State and federal employment officials and regulators often take pains to walk a very fine line when discussing the use of contracted-for labor by companies across the country.
On the one hand, they appear to acknowledge and support the need for an at-the-ready independent contractor pool, knowing that it lends flexibility to business managers, keeps projects moving forward and gives opportunity for additional workers to earn money and build new businesses. As noted on a website page authored by the Wage and Hour Division of the U.S. Department of Labor, "the Department supports the use of legitimate independent contractors, who play an important role in our economy."
On the other hand, though, there is concern, which coalesces around that word "legitimate." According to state and federal agencies, some businesses across the country, including in California, don't play fair in their classification of workers. These companies are accused of falsely labelling employees -- to whom they would have to pay a full panoply of benefits -- as independent contractors because they are much less expensive.
The above-noted website calls employees who are wrongly termed as independent contractors "one of the most serious problems facing affected workers, employers and the entire economy." Some state and federal agencies, notably California's Division of Labor Standards Enforcement and the federal National Labor Relations Board, have taken such an aggressive position on this that the even legitimate use of independent contractors has come under attack.
The challenge for employers using independent contractors then is to understand the factors that go into the classification determination and make sure they are following those factors in a realistic and practical way. Simply calling a worker an independent contractor or even having a written agreement that says that is not enough. The determination depends on the actual working relationship of the worker and the company as it plays out over time.
Business managers might have good-faith questions and concerns regarding their classification of workers, and a proven employment attorney can provide assistance to them, as well.
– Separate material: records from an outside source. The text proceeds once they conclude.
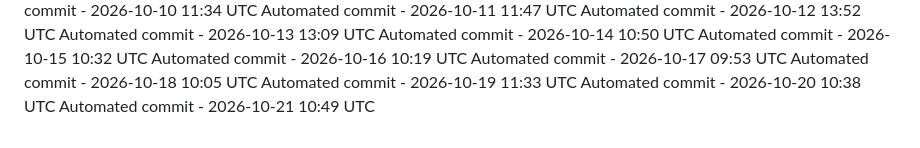
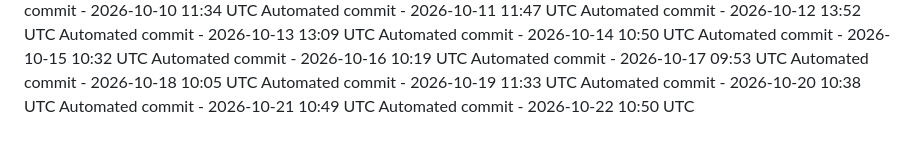
Before and after one commit to ashokvarma1188/Smartnest, a Markdown page: .towline/activity-log.md, the part around the change. GitHub-like rendering.

Commit message:
Automated daily commit

```diff
--- a/.towline/activity-log.md
+++ b/.towline/activity-log.md
@@ -79,3 +79,4 @@ Automated commit - 2026-10-18 10:05 UTC
 Automated commit - 2026-10-19 11:33 UTC
 Automated commit - 2026-10-20 10:38 UTC
 Automated commit - 2026-10-21 10:49 UTC
+Automated commit - 2026-10-22 10:50 UTC
```
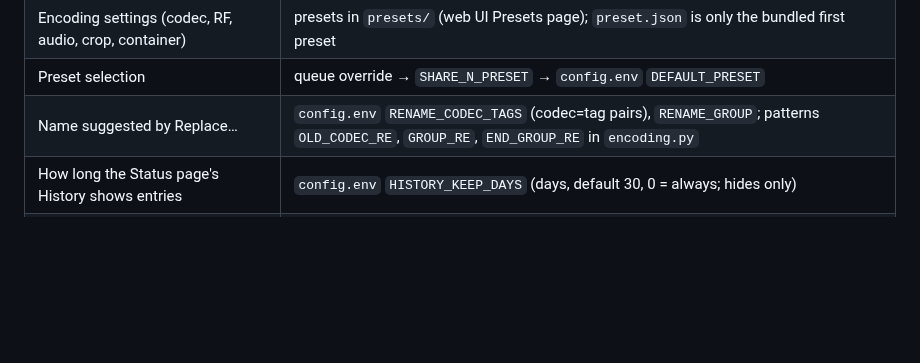
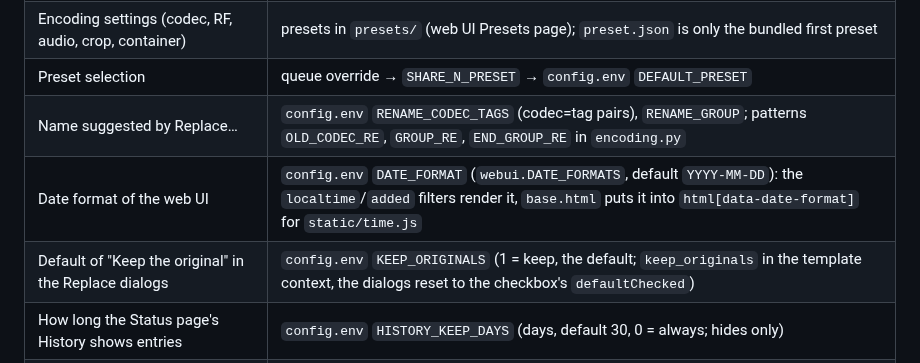
Before and after one commit to madotha/handlebreaks, a Markdown page: CLAUDE.md, the part around one of its changes. Drawn GitHub-style; blank space fills up the shorter version.

Commit message:
Release v3.5.0
Co-Authored-By: Claude Opus 5.5 <noreply@anthropic.com>

```diff
--- a/CLAUDE.md
+++ b/CLAUDE.md
@@ -124,6 +124,8 @@ Machine-specific settings live in **`config.env`** next to the scripts. It is gi
 | Encoding settings (codec, RF, audio, crop, container) | presets in `presets/` (web UI Presets page); `preset.json` is only the bundled first preset |
 | Preset selection | queue override → `SHARE_N_PRESET` → `config.env` `DEFAULT_PRESET` |
 | Name suggested by Replace… | `config.env` `RENAME_CODEC_TAGS` (codec=tag pairs), `RENAME_GROUP`; patterns `OLD_CODEC_RE`, `GROUP_RE`, `END_GROUP_RE` in `encoding.py` |
+| Date format of the web UI | `config.env` `DATE_FORMAT` (`webui.DATE_FORMATS`, default `YYYY-MM-DD`): the `localtime`/`added` filters render it, `base.html` puts it into `html[data-date-format]` for `static/time.js` |
+| Default of "Keep the original" in the Replace dialogs | `config.env` `KEEP_ORIGINALS` (1 = keep, the default; `keep_originals` in the template context, the dialogs reset to the checkbox's `defaultChecked`) |
 | How long the Status page's History shows entries | `config.env` `HISTORY_KEEP_DAYS` (days, default 30, 0 = always; hides only) |
 | Delete kept originals automatically (Status → Kept originals) | `config.env` `KEEP_ORIGINALS_DAYS` (days, 0 = never, the default); `encoding.py purge-originals [days]` |
 | Automatic rescan, parallel ffprobe calls | `config.env` `SCAN_INTERVAL` (minutes, 0 = off), `FFPROBE_WORKERS` (empty = CPUs) |
```
Also changed, not shown: other parts of CLAUDE.md (+1 -1 lines), CHANGELOG.md (+13 -0 lines), README.md (+5 -3 lines), docs/screenshot-files.png, 12 other files.
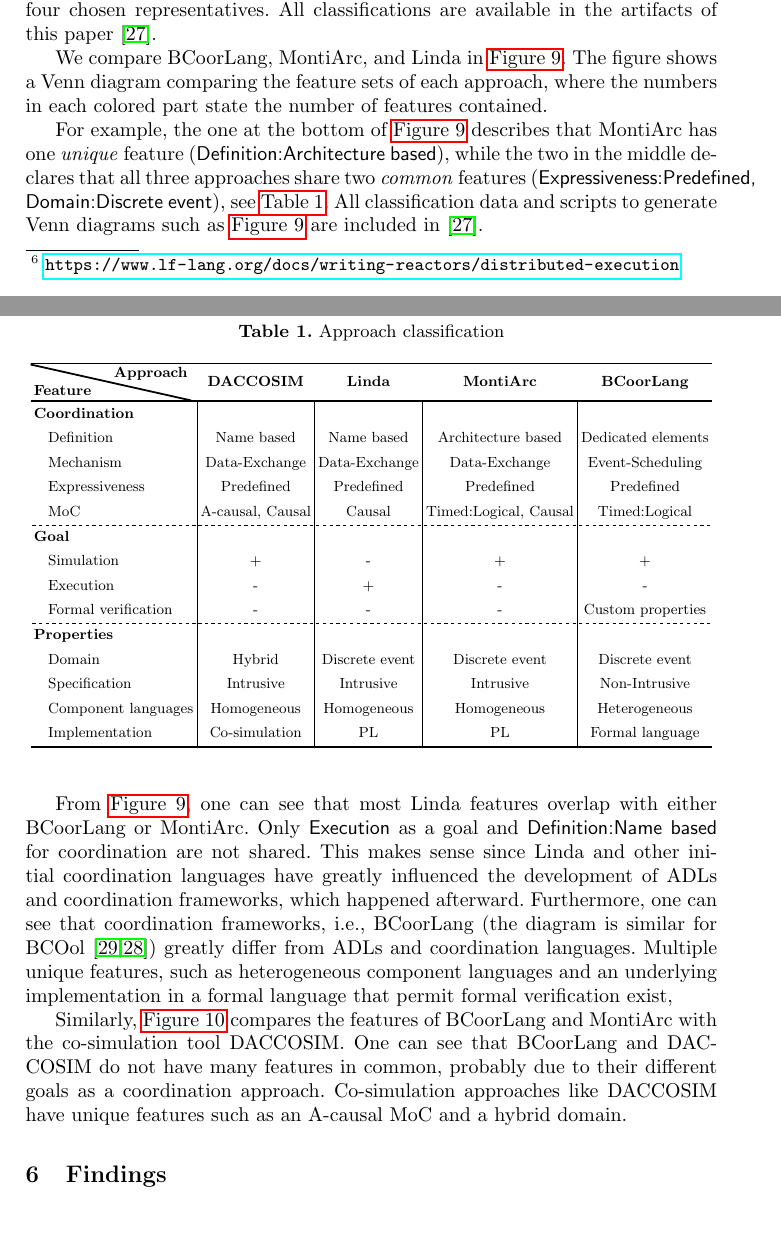
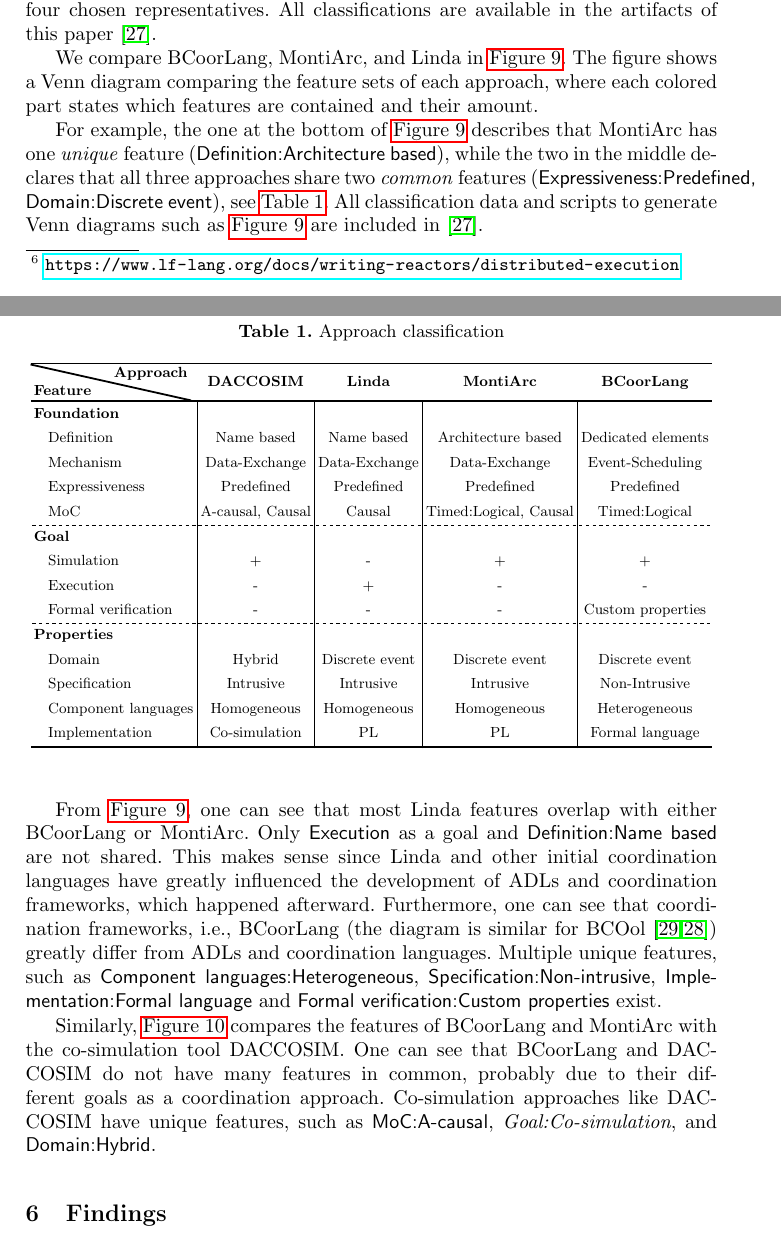
Before and after one commit to timKraeuter/Coordination-2024, a LaTeX paper (main.tex): two parts of pages 12 and 13 of 16, joined at a grey line, cut so that both start at the same text. Compiled offline with pdfLaTeX.

Commit message:
Improve section 5

```diff
--- a/main.tex
+++ b/main.tex
@@ -488,7 +488,7 @@ All classifications are available in the artifacts of this paper \cite{timkraute
 		}
 		\diagbox[linewidth=1.1pt,font=\bfseries]{Feature}{Approach} & \textbf{DACCOSIM} & \textbf{Linda} & \textbf{MontiArc} & \textbf{BCoorLang} \\
 
-		\textbf{Coordination} \\
+		\textbf{Foundation} \\
 		\hspace{2mm} Definition & Name based & Name based & Architecture based & Dedicated elements \\
 		\hspace{2mm} Mechanism & Data-Exchange & Data-Exchange & Data-Exchange & Event-Scheduling \\ % everything ends in coordination here in the feature model
 		\hspace{2mm} Expressiveness & Predefined & Predefined & Predefined & Predefined \\
@@ -509,7 +509,7 @@ All classifications are available in the artifacts of this paper \cite{timkraute
 \end{table}
 
 We compare BCoorLang, MontiArc, and Linda in \autoref{fig:venn-Linda}.
-The figure shows a Venn diagram comparing the feature sets of each approach, where the numbers in each colored part state the number of features contained.
+The figure shows a Venn diagram comparing the feature sets of each approach, where each colored part states which features are contained and their amount.
 
 \begin{figure}[ht]
 	\centering
@@ -522,15 +522,15 @@ For example, the one at the bottom of \autoref{fig:venn-Linda} describes that Mo
 All classification data and scripts to generate Venn diagrams such as \autoref{fig:venn-Linda} are included in \cite{timkrauterArtifactsCoordination2024}.
 
 From \autoref{fig:venn-Linda}, one can see that most Linda features overlap with either BCoorLang or MontiArc.
-Only \textsf{Execution} as a goal and \textsf{Definition:Name based} for coordination are not shared.
+Only \textsf{Execution} as a goal and \textsf{Definition:Name based} are not shared.
 This makes sense since Linda and other initial coordination languages have greatly influenced the development of ADLs and coordination frameworks, which happened afterward.
 Furthermore, one can see that coordination frameworks, i.e., BCoorLang (the diagram is similar for BCOol \cite{varalarsenBehavioralCoordinationOperator2015,varalarsenBCOolBehavioralCoordination2016}) greatly differ from ADLs and coordination languages.
-Multiple unique features, such as heterogeneous component languages and an underlying implementation in a formal language that permit formal verification exist,
+Multiple unique features, such as \textsf{Component languages:Heterogeneous}, \textsf{Specification:Non-intrusive}, \textsf{Implementation:Formal language} and \textsf{Formal verification:Custom properties} exist.
 
 
 Similarly, \autoref{fig:venn-DACCOSIM} compares the features of BCoorLang and MontiArc with the co-simulation tool DACCOSIM.
 One can see that BCoorLang and DACCOSIM do not have many features in common, probably due to their different goals as a coordination approach.
-Co-simulation approaches like DACCOSIM have unique features such as an A-causal MoC and a hybrid domain.
+Co-simulation approaches like DACCOSIM have unique features, such as \textsf{MoC:A-causal}, \textit{Goal:Co-simulation}, and \textsf{Domain:Hybrid}.
 
 \begin{figure}[ht]
 	\centering
```
Also changed, not shown: main.tex (2 more changed lines).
A host of state and federal enactments make labor law a complex and sometimes bewildering legal realm. An attorney well versed in the subject matter and vested with on-point experience can lend guidance and provide clarity in matters involving both workers and employers.